Value in Higher Education
Society for Research into Higher Education
MetadataShow full item record
Research into value has noted its ubiquitous nature and the many attempts to define it (Francis et al., 2014). In other research Ramsay (2005) argues that for many authors the term “value” is used as though its meaning is self-evident, although it mainly remains undefined. The indistinct and elusive nature of value is also discussed by Zeithaml (1988, p. 2) who argues that consumers use the term in ways that are ‘highly personal and idiosyncratic’. Whilst acknowledging that precise terminology has not yet been obtained, it is clear that there is no agreement over the nature of value. There does not appear to be an essence, something that is common to all instances of value. Instead, what is evident is that value means different things to different people. Differences in stakeholders’ conceptions of value have been identified in Higher Education (HE) where Jones et al. (2014) point out that value means different things to university elites, teaching staff, students and prospective employers.

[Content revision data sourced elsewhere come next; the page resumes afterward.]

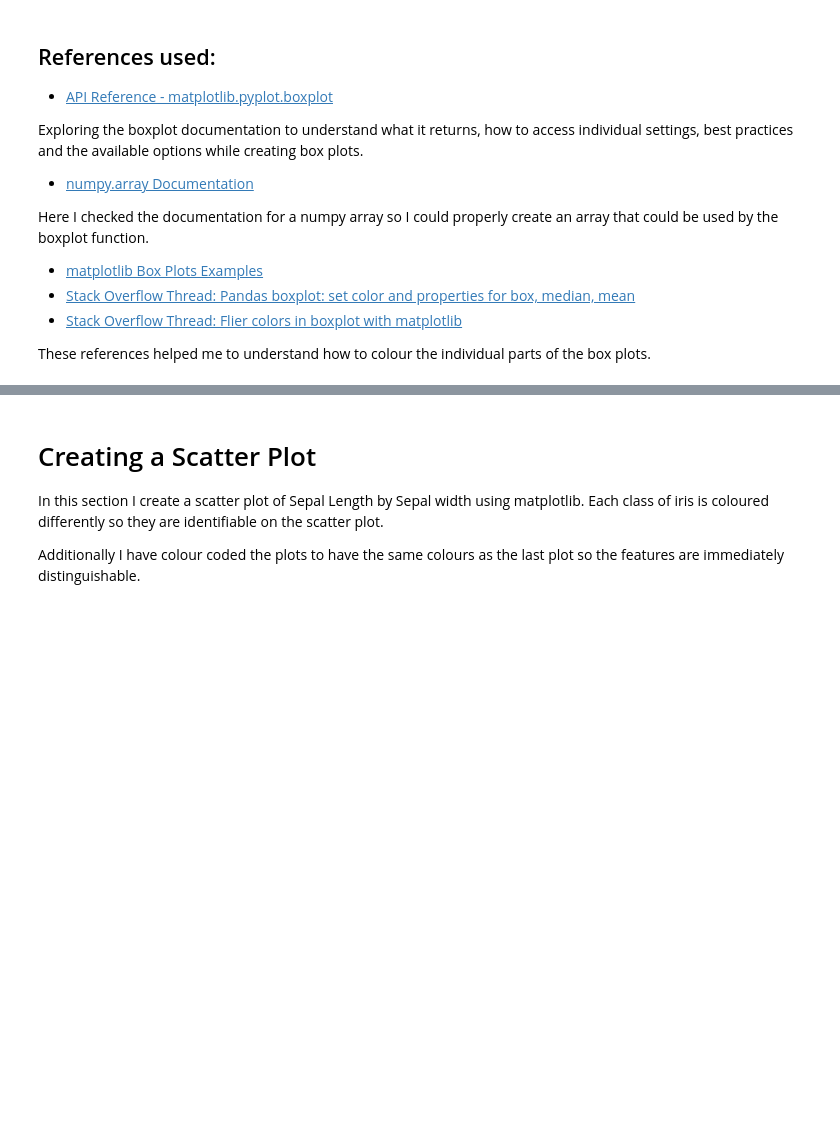
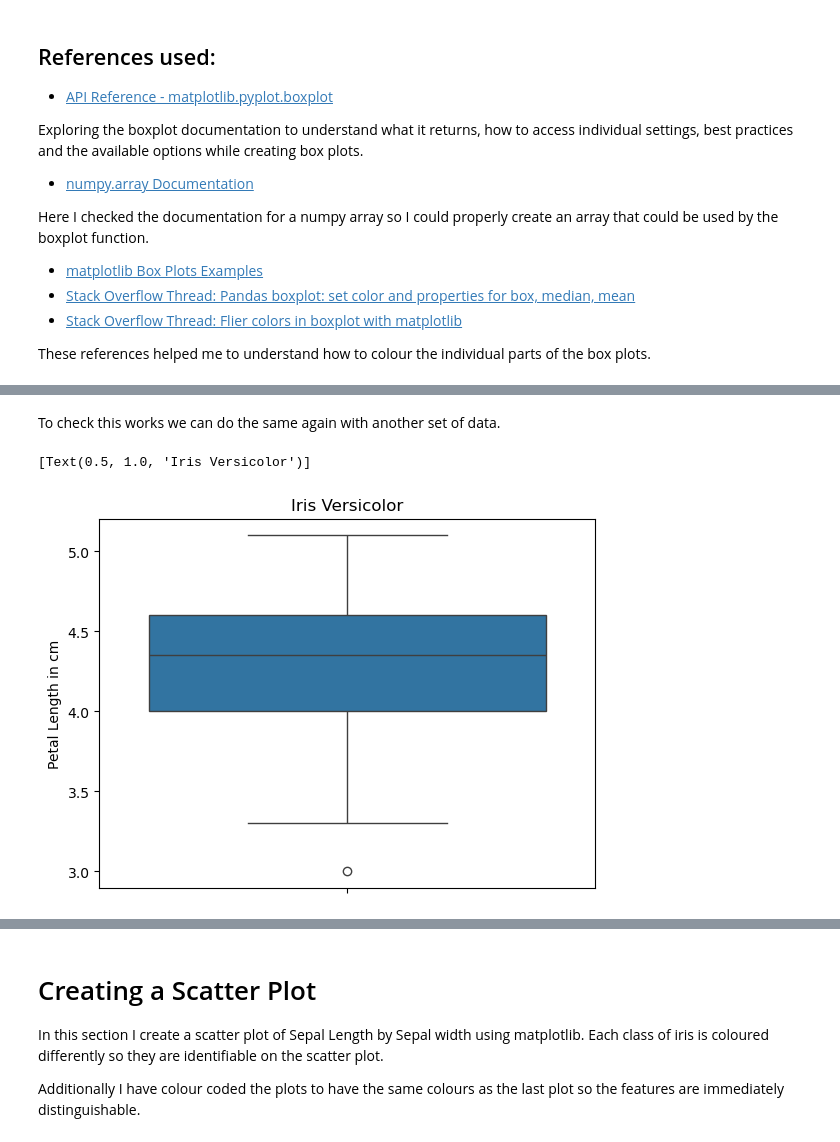
Before and after one commit to CeamanCollins/pands-project, a Jupyter notebook: analysis.ipynb, the cells around one changed output, grey strips where cells are left out. Saved outputs shown, nothing was run; the diff lists cells and outputs as text; code cells hidden in the pictures; blank space fills up the shorter version.

```diff
--- a/analysis.ipynb
+++ b/analysis.ipynb
@@ -457,0 +535,9 @@ These references helped me to understand how to colour the individual parts of t
+# %% [markdown]
+To check this works we can do the same again with another set of data.
+# %%
+# Creating box plot to identify fliers
+
+sns.boxplot(data=versicolor_petal_length).set(title='Iris Versicolor')
+# %% [output]
+[Text(0.5, 1.0, 'Iris Versicolor')]
+[figure, added]
```
Also changed, not shown: parts of 35 cells of this notebook, 1 other file.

Society for Research into Higher Education (SRHE 2017);
Francis, M., Fisher, R., Thomas, A. and Jones, O. (2017) 'Value in Higher Education', SRHE Research Conference 2017 Celtic Manor 6 - 8 December 2017
Conference paper given at SRHE Research Conference 2017